Anything having to do with the pump should be taken care of on dry land by a skilled professional, especially if you have break system on your jet ski as those make it more difficult to reach the pump.

8. Water in the Gas

This is something we discussed above, the problem of having water in your gas.

Water can even get into your gasoline at the gas station, but people more commonly get water in their gas from rain. They may not be replacing the gas cap tightly enough or the gas jugs they use get water in them.

Another problem with gas is that it actually expires and that means it goes bad. This happens more quickly than you probably think too. To avoid this, you need to put fuel stabilizer in the gas tank before storing your jet ski for a few months. If you don’t then it’s unlikely that your gas will be good when you try starting your jet ski after a month or two. And when you put the fuel stabilizer in make sure it’s mixed through the entire system.

You need to know which kind of gas to use as well. If you own a high-performance supercharged jet ski, then you have to be more careful. Read your owner’s manual for the manufacturer’s recommendation when it comes to the type of gas to use.

9. Engine & Fuel Line

Aside from everything else we’ve discussed, there are a number of other engine issues that may cause problems during your ride.

If you have a 2-stroke jet ski, you could have a clogged carburetor. This commonly happens if the jet ski has been sitting for a couple of months without a fuel stabilizer.

If the carburetor is clogged it won’t start at all, won’t want to run, or just struggle to run. Take your pick.

You could also be having problems with your fuel line. It’s always important to check your tank as well as your fuel line very carefully for dripping gas as this could cause the engine to explode in a worse case scenario!

If you’re having engine trouble, a reputable professional should take a look at it right away.

10. Supercharger Malfunctions

If your jet ski starts okay and takes off without a problem but there is no way you can get it to go as fast as it usually does, then you could have a bad supercharger.

If this is what’s happening and your jet ski is just doing fewer RPMs, our recommendation would be for you to stop riding until you’ve taken it to a professional who can work on the problem. It is no easy task to repair a supercharger!

If your supercharger is blown, then metal pieces could be in your engine and be doing a lot of damage. A reputable professional will know how to deal with these issues.

Did you know that in many cases the supercharger needs to be rebuilt after every 100 hours of use or after 2 years, whichever comes first? It’s true that prevention is better than the cure, so it would be wise to get your supercharger rebuilt during the recommended period!

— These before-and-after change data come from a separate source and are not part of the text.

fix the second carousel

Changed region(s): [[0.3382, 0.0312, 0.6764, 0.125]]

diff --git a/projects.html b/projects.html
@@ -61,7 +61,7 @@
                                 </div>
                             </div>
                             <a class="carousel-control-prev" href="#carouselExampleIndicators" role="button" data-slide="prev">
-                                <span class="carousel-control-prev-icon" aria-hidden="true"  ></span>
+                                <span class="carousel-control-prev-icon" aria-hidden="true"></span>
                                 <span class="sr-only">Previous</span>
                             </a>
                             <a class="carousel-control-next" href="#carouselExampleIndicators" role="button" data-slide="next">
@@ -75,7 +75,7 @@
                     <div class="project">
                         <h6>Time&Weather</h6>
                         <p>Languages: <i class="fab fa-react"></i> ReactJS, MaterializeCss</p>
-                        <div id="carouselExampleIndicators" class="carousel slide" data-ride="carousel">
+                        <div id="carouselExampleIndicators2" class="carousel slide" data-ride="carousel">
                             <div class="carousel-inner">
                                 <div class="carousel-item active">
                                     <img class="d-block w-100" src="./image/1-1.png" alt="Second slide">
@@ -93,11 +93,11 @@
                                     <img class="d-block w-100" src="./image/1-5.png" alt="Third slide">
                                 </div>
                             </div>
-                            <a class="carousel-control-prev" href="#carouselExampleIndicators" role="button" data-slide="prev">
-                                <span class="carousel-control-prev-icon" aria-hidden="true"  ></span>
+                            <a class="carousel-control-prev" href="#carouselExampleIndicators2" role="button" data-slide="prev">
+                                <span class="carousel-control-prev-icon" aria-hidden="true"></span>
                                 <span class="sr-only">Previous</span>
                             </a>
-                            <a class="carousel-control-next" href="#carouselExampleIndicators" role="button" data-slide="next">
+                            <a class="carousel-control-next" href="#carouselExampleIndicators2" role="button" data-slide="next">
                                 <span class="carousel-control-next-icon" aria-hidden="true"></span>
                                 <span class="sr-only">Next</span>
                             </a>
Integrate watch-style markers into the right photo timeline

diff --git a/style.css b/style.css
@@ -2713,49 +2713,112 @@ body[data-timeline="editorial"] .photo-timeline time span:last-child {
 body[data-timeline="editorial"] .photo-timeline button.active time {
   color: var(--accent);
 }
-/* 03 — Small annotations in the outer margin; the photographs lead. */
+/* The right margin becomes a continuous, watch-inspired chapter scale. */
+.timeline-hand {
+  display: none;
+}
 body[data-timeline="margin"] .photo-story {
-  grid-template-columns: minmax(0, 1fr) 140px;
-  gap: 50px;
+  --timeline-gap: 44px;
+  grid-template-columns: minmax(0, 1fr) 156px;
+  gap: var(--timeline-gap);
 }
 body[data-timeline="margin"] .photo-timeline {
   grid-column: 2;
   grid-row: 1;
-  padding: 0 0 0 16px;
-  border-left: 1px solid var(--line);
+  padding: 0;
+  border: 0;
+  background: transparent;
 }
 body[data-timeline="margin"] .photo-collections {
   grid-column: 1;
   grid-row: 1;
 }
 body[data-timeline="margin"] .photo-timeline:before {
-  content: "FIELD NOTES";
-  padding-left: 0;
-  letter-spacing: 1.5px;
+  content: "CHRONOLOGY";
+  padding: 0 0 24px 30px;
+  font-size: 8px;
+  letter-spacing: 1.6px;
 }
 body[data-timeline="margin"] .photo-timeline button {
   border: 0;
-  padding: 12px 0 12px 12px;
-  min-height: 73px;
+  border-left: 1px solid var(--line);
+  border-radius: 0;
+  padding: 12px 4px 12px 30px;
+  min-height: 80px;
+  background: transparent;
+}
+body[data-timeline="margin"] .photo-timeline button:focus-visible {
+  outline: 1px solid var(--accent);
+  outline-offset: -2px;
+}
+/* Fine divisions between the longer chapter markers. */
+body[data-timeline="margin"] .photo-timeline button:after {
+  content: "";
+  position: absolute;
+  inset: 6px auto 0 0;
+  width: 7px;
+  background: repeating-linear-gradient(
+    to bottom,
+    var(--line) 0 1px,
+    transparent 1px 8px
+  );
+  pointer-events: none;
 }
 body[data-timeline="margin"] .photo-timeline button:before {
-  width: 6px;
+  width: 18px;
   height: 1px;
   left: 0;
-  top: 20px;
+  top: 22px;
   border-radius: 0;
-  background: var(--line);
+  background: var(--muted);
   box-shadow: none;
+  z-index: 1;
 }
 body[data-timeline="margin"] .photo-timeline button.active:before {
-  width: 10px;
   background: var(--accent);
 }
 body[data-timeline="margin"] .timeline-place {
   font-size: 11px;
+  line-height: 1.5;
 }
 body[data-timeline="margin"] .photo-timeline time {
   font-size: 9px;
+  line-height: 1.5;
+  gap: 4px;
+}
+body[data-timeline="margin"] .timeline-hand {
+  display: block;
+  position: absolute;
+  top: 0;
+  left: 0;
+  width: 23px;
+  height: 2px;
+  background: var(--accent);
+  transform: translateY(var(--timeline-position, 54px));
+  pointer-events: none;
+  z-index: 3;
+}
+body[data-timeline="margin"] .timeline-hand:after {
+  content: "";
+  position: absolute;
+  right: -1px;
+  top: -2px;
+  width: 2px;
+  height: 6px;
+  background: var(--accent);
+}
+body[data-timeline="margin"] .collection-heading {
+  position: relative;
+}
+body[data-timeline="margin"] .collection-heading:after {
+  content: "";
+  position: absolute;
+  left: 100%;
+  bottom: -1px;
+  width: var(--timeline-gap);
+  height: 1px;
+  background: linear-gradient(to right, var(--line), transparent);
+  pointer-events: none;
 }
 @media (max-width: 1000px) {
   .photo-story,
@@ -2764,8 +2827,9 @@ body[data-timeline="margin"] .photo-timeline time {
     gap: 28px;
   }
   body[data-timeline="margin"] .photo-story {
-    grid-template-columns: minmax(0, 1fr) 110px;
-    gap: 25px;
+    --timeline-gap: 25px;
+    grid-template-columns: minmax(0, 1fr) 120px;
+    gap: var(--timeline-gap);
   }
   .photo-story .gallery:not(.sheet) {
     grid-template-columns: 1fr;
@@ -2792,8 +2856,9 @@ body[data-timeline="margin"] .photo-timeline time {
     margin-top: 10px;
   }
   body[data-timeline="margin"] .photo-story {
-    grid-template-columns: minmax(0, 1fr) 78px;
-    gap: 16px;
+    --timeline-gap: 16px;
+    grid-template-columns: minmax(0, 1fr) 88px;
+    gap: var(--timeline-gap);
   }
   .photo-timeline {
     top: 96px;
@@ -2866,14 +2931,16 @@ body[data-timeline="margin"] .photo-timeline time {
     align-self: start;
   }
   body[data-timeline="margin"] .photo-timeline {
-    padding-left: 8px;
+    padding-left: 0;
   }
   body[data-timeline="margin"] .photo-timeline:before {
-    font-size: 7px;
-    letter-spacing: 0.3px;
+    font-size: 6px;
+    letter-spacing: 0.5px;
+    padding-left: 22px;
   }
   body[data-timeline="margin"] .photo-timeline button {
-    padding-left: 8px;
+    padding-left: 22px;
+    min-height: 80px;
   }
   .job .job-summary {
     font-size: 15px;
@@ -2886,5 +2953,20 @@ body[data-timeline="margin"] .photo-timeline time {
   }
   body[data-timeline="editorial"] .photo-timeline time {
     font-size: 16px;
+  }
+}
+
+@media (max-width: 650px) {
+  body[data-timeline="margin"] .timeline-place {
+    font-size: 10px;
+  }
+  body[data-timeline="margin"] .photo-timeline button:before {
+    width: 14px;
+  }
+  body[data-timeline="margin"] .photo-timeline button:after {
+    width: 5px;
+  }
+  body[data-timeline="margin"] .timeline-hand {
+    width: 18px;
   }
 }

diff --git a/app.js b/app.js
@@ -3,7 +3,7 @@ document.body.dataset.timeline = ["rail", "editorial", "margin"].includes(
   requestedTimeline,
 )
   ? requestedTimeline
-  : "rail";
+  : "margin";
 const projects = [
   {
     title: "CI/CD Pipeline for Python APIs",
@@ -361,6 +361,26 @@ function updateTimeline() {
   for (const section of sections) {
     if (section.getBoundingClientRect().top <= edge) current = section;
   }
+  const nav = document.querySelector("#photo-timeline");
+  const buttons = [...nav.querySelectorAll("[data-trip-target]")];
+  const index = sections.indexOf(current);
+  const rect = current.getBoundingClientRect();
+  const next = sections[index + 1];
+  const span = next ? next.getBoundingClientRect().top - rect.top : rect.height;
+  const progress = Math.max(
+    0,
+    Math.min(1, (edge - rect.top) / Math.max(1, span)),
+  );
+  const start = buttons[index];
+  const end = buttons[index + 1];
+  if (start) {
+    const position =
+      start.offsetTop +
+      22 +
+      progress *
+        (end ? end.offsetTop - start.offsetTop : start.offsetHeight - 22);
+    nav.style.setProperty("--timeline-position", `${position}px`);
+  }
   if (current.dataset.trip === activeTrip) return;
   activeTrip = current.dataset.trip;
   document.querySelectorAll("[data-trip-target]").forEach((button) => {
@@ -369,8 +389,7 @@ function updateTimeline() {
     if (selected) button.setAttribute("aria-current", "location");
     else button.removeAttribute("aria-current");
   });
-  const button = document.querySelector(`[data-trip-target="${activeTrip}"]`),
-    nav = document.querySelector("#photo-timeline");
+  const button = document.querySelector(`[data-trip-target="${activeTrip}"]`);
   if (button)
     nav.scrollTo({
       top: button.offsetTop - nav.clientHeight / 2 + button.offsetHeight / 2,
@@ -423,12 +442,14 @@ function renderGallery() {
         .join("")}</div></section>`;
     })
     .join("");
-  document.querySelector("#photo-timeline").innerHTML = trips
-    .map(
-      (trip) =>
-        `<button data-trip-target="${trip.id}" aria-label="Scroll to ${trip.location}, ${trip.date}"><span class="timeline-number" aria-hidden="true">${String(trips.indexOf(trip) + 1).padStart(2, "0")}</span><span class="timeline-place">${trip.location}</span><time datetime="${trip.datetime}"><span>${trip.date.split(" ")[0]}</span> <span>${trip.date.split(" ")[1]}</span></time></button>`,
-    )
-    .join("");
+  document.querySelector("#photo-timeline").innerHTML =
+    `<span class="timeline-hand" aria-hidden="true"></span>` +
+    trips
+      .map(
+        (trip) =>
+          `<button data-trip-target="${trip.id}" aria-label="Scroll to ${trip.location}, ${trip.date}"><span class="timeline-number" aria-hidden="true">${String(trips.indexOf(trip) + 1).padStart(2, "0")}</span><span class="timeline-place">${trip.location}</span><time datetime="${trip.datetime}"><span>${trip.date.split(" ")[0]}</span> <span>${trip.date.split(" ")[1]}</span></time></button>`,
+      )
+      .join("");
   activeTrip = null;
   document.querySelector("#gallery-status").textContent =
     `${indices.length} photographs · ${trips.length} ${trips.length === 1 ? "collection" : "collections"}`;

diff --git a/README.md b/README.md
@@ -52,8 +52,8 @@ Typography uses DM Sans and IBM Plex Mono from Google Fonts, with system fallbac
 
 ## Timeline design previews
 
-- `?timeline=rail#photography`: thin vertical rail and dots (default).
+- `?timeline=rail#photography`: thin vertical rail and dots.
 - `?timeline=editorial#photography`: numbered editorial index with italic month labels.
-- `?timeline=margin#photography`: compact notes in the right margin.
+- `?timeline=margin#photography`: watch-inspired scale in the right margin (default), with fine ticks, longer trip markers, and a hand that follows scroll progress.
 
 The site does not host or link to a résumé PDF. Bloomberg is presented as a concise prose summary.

* WARNING! If you do not have the proper knowledge, training, experience and tools to handle the repairs above, we highly recommend that you transport your jet ski to a local dealership or a reputable service/repair shop.